__Collected data__:
▽

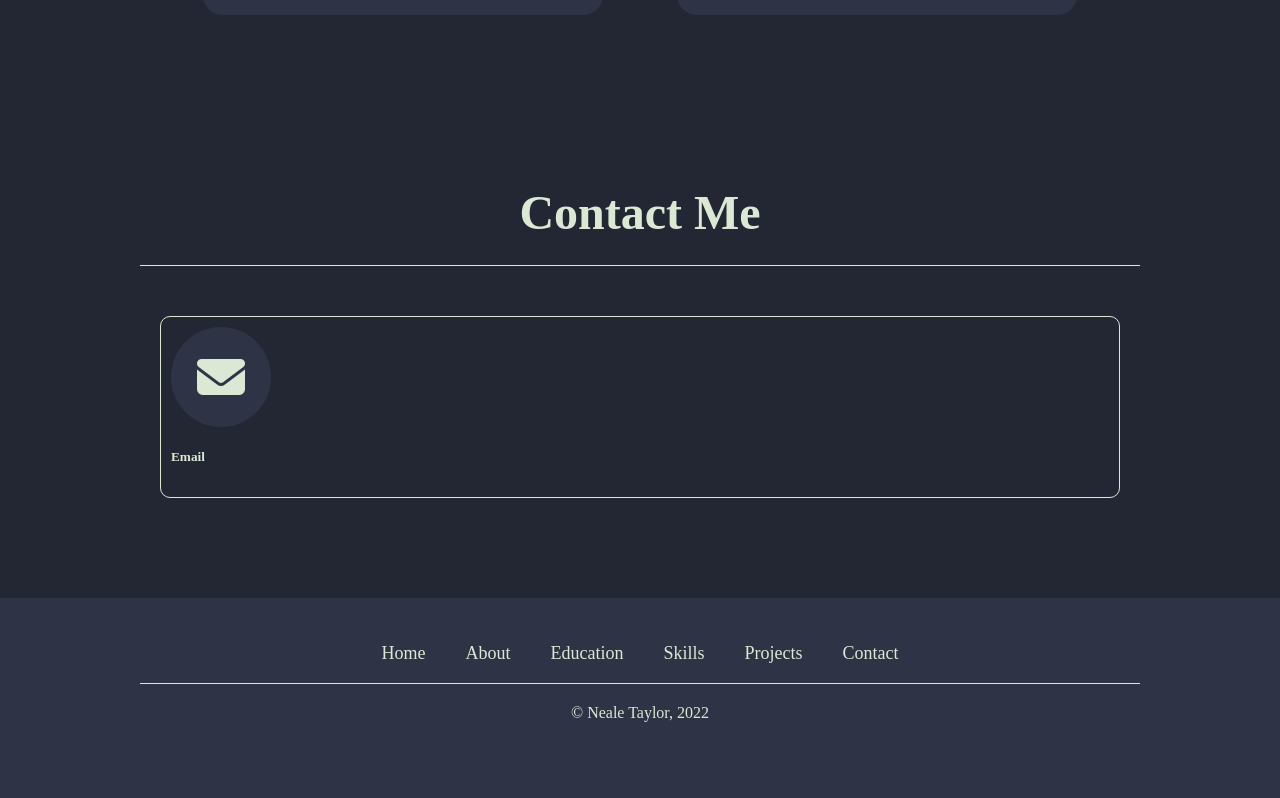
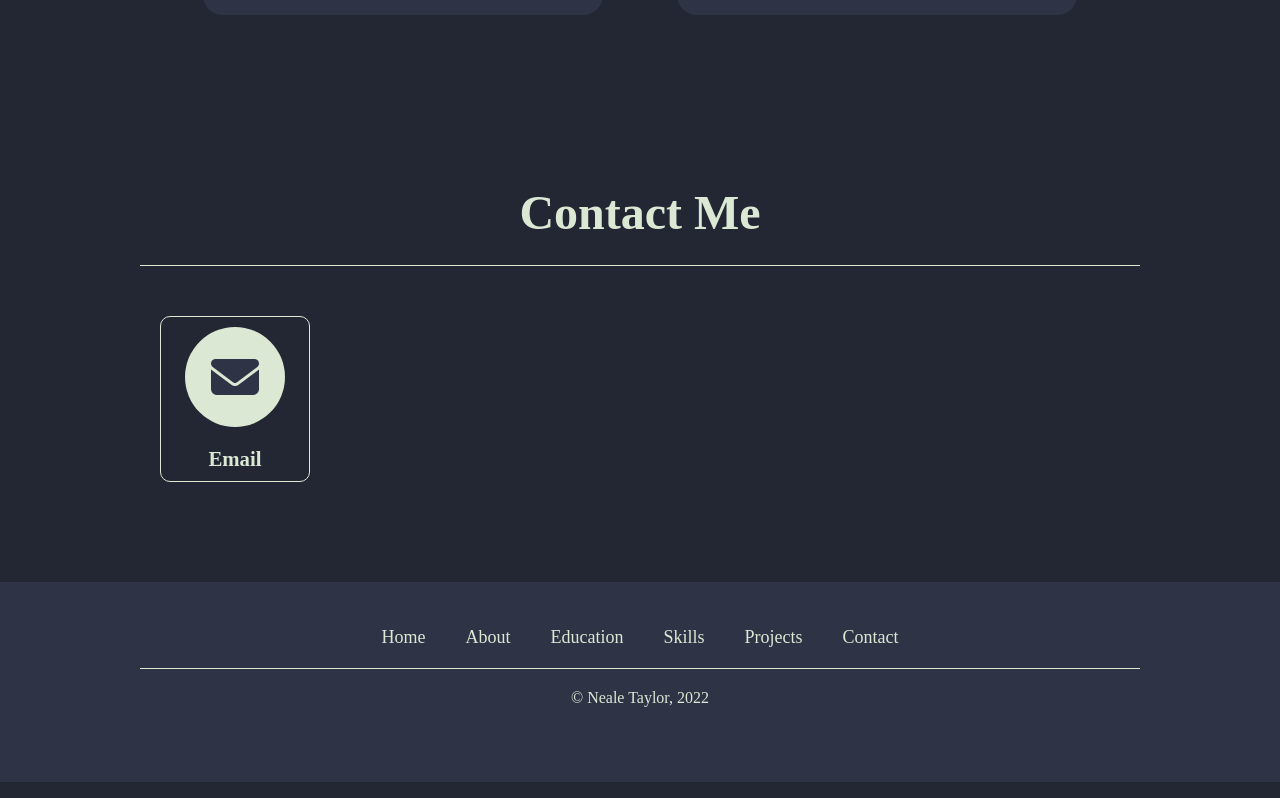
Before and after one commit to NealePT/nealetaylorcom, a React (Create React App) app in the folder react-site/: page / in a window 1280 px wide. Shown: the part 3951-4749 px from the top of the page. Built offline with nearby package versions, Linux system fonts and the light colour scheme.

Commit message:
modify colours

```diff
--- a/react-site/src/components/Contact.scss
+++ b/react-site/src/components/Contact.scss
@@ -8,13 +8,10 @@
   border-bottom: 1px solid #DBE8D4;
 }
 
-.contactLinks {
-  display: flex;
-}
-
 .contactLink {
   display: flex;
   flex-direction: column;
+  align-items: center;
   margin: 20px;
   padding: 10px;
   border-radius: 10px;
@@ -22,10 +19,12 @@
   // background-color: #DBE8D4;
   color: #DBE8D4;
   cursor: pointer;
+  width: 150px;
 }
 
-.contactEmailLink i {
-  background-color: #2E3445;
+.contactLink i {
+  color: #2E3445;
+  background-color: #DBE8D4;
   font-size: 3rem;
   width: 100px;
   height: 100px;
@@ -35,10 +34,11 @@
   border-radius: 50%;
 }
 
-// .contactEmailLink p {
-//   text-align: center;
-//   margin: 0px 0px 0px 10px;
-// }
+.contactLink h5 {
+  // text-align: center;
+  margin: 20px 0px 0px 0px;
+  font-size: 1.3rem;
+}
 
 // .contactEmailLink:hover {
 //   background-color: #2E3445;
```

△
▽

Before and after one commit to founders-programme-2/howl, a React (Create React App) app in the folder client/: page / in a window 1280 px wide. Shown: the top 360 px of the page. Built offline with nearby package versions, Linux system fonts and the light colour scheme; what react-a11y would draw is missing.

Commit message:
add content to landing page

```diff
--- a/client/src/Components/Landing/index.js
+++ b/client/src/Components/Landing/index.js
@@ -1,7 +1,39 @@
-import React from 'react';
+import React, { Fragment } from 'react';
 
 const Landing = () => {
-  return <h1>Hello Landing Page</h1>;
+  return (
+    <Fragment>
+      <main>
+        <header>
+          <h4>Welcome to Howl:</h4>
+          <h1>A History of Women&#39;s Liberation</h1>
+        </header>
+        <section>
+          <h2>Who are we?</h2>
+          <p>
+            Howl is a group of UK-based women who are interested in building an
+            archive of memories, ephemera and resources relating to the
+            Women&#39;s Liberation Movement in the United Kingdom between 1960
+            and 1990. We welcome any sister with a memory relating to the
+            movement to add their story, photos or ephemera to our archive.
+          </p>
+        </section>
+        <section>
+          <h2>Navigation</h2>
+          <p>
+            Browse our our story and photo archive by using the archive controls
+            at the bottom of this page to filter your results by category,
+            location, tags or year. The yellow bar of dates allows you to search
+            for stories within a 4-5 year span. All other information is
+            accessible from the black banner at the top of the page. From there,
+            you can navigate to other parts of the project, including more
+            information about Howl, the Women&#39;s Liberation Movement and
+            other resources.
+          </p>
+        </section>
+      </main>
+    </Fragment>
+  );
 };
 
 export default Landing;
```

△
▽

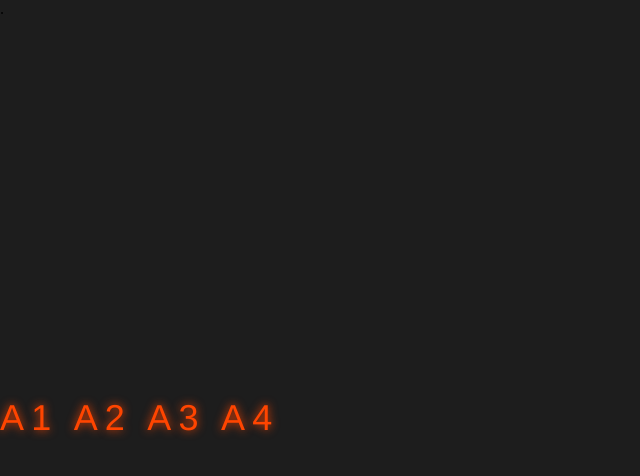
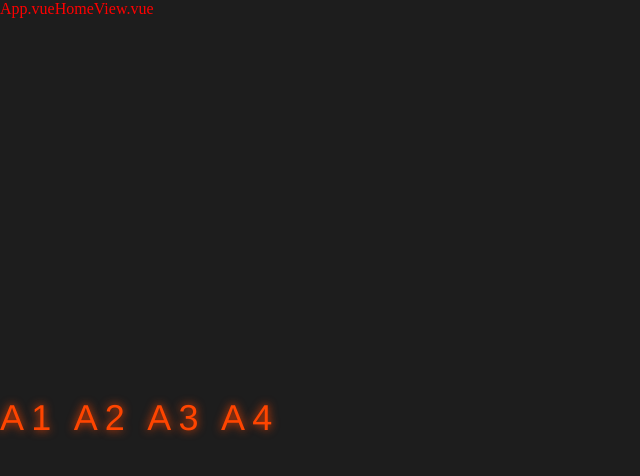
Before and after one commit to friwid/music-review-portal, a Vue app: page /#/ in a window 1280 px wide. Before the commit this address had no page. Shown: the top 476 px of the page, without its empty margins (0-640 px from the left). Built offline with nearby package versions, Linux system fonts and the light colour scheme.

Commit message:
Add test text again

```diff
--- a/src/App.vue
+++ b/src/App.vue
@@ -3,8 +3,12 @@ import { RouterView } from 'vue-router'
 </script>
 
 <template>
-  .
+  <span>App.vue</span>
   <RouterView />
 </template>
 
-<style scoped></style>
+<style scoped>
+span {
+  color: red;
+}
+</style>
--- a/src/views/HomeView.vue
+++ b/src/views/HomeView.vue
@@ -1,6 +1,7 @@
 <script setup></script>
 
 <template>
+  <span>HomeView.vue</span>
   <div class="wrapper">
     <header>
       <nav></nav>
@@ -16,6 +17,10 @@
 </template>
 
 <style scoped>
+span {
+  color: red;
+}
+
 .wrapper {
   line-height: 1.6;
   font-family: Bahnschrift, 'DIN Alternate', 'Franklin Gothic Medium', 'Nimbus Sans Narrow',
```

△

__Instructions to follow__: List every line above containing the word "Create".

__Exercise response__:
Before and after one commit to NealePT/nealetaylorcom, a React (Create React App) app in the folder react-site/: page / in a window 1280 px wide. Shown: the part 3951-4749 px from the top of the page. Built offline with nearby package versions, Linux system fonts and the light colour scheme.
Before and after one commit to founders-programme-2/howl, a React (Create React App) app in the folder client/: page / in a window 1280 px wide. Shown: the top 360 px of the page. Built offline with nearby package versions, Linux system fonts and the light colour scheme; what react-a11y would draw is missing.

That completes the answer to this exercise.